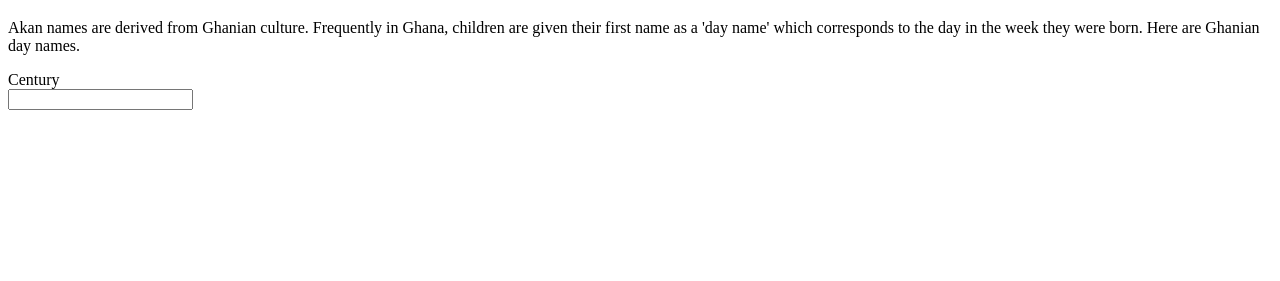
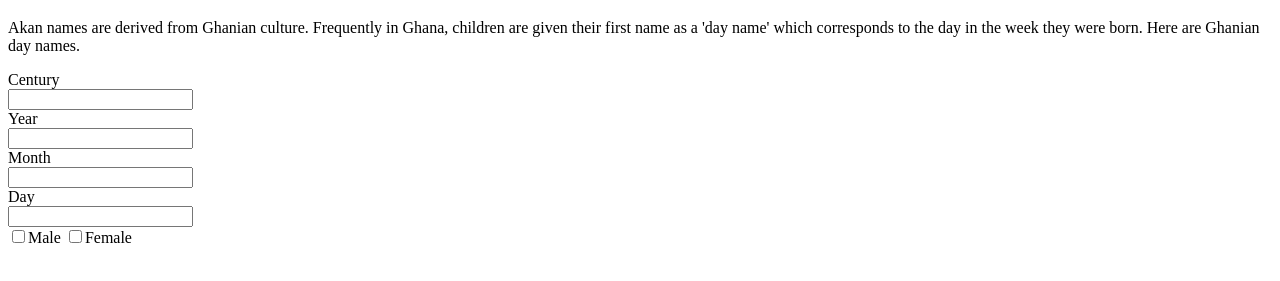
Before and after one commit to winniediana4/Akan-Names, a plain HTML site: page index.html in a window 1280 px wide. Shown: the part 61-342 px from the top of the page. Drawn offline with Linux system fonts and the light colour scheme.

Commit message:
add checkboxes

```diff
--- a/index.html
+++ b/index.html
@@ -1,32 +1,52 @@
 <!DOCTYPE html>
 <html lang="en">
-
 <head>
   <meta charset="UTF-8">
   <meta http-equiv="X-UA-Compatible" content="IE=edge">
   <meta name="viewport" content="width=device-width, initial-scale=1.0">
+  <link rel="stylesheet" href="style.css" type="text/css">
   <title>Akan Names</title>
 </head>
-
 <body>
  <div class="container">
 <div class="jumbotron">
   <h1>AKAN NAMES</h1>
-      <P class="description">Akan names are derived from Ghanian culture. Frequently in Ghana, children are given their
-        first name as a 'day name' which corresponds to the day in the week they were born. Here are Ghanian day names.
-      </P>
-      <div class="forms">
+ <P class="description">Akan names are derived from Ghanian culture. Frequently in Ghana, children are given their first name as a 'day name' which corresponds to the day in the week they were born. Here are Ghanian day names.</P>
+ <div class="input-group input-group-lg mb-4">
+  <div class="input-group-prepend">
+    <span class="input-group-text" id="inputGroup-sizing-lg">Century</span>
+  </div>
+  <input type="text" class="form-control" aria-label="large" aria-describedby="inputGroup-sizing-lg">
+</div>
+
 <div class="input-group mb-4">
   <div class="input-group-prepend">
-            <span class="input-group-text">Century</span>
+    <span class="input-group-text" id="inputGroup-sizing-lg">Year</span>
   </div>
-          <input type="text" class="form-control" aria-label="Century">
+  <input type="text" class="form-control" aria-label="large" aria-describedby="inputGroup-sizing-large">
 </div>
 
+<div class="input-group input-group-lg">
+  <div class="input-group-prepend">
+    <span class="input-group-text" id="inputGroup-sizing-lg">Month</span>
+  </div>
+  <input type="text" class="form-control" aria-label="Large" aria-describedby="inputGroup-sizing-lg">
+</div>
 
+<div class="input-group input-group-lg">
+  <div class="input-group-prepend">
+    <span class="input-group-text" id="inputGroup-sizing-lg">Day</span>
   </div>
+  <input type="text" class="form-control" aria-label="Large" aria-describedby="inputGroup-sizing-lg">
+</div>
+
+<label class="form-check-label" for="check1">
+  <input type="checkbox" class="form-check-input" id="check1" name="male" value="something">Male
+</label>
+<label class="form-check-label" for="check2">
+  <input type="checkbox" class="form-check-input" id="check2" name="female" value="something">Female
+</label>
 </div>
  </div>
 </body>
-
 </html>
```
Lines whose indentation alone changed are shown as unchanged.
■ ■ ■ ■
◆ **REQUIRED ACTION**:
Copy the records above exactly. The pictures are not part of the copy.

◆ **WRITTEN RESPONSE**:
Before and after one commit to winniediana4/Akan-Names, a plain HTML site: page index.html in a window 1280 px wide. Shown: the part 61-342 px from the top of the page. Drawn offline with Linux system fonts and the light colour scheme.

Commit message:
add checkboxes

```diff
--- a/index.html
+++ b/index.html
@@ -1,32 +1,52 @@
 <!DOCTYPE html>
 <html lang="en">
-
 <head>
   <meta charset="UTF-8">
   <meta http-equiv="X-UA-Compatible" content="IE=edge">
   <meta name="viewport" content="width=device-width, initial-scale=1.0">
+  <link rel="stylesheet" href="style.css" type="text/css">
   <title>Akan Names</title>
 </head>
-
 <body>
  <div class="container">
 <div class="jumbotron">
   <h1>AKAN NAMES</h1>
-      <P class="description">Akan names are derived from Ghanian culture. Frequently in Ghana, children are given their
-        first name as a 'day name' which corresponds to the day in the week they were born. Here are Ghanian day names.
-      </P>
-      <div class="forms">
+ <P class="description">Akan names are derived from Ghanian culture. Frequently in Ghana, children are given their first name as a 'day name' which corresponds to the day in the week they were born. Here are Ghanian day names.</P>
+ <div class="input-group input-group-lg mb-4">
+  <div class="input-group-prepend">
+    <span class="input-group-text" id="inputGroup-sizing-lg">Century</span>
+  </div>
+  <input type="text" class="form-control" aria-label="large" aria-describedby="inputGroup-sizing-lg">
+</div>
+
 <div class="input-group mb-4">
   <div class="input-group-prepend">
-            <span class="input-group-text">Century</span>
+    <span class="input-group-text" id="inputGroup-sizing-lg">Year</span>
   </div>
-          <input type="text" class="form-control" aria-label="Century">
+  <input type="text" class="form-control" aria-label="large" aria-describedby="inputGroup-sizing-large">
 </div>
 
+<div class="input-group input-group-lg">
+  <div class="input-group-prepend">
+    <span class="input-group-text" id="inputGroup-sizing-lg">Month</span>
+  </div>
+  <input type="text" class="form-control" aria-label="Large" aria-describedby="inputGroup-sizing-lg">
+</div>
 
+<div class="input-group input-group-lg">
+  <div class="input-group-prepend">
+    <span class="input-group-text" id="inputGroup-sizing-lg">Day</span>
   </div>
+  <input type="text" class="form-control" aria-label="Large" aria-describedby="inputGroup-sizing-lg">
+</div>
+
+<label class="form-check-label" for="check1">
+  <input type="checkbox" class="form-check-input" id="check1" name="male" value="something">Male
+</label>
+<label class="form-check-label" for="check2">
+  <input type="checkbox" class="form-check-input" id="check2" name="female" value="something">Female
+</label>
 </div>
  </div>
 </body>
-
 </html>
```
Lines whose indentation alone changed are shown as unchanged.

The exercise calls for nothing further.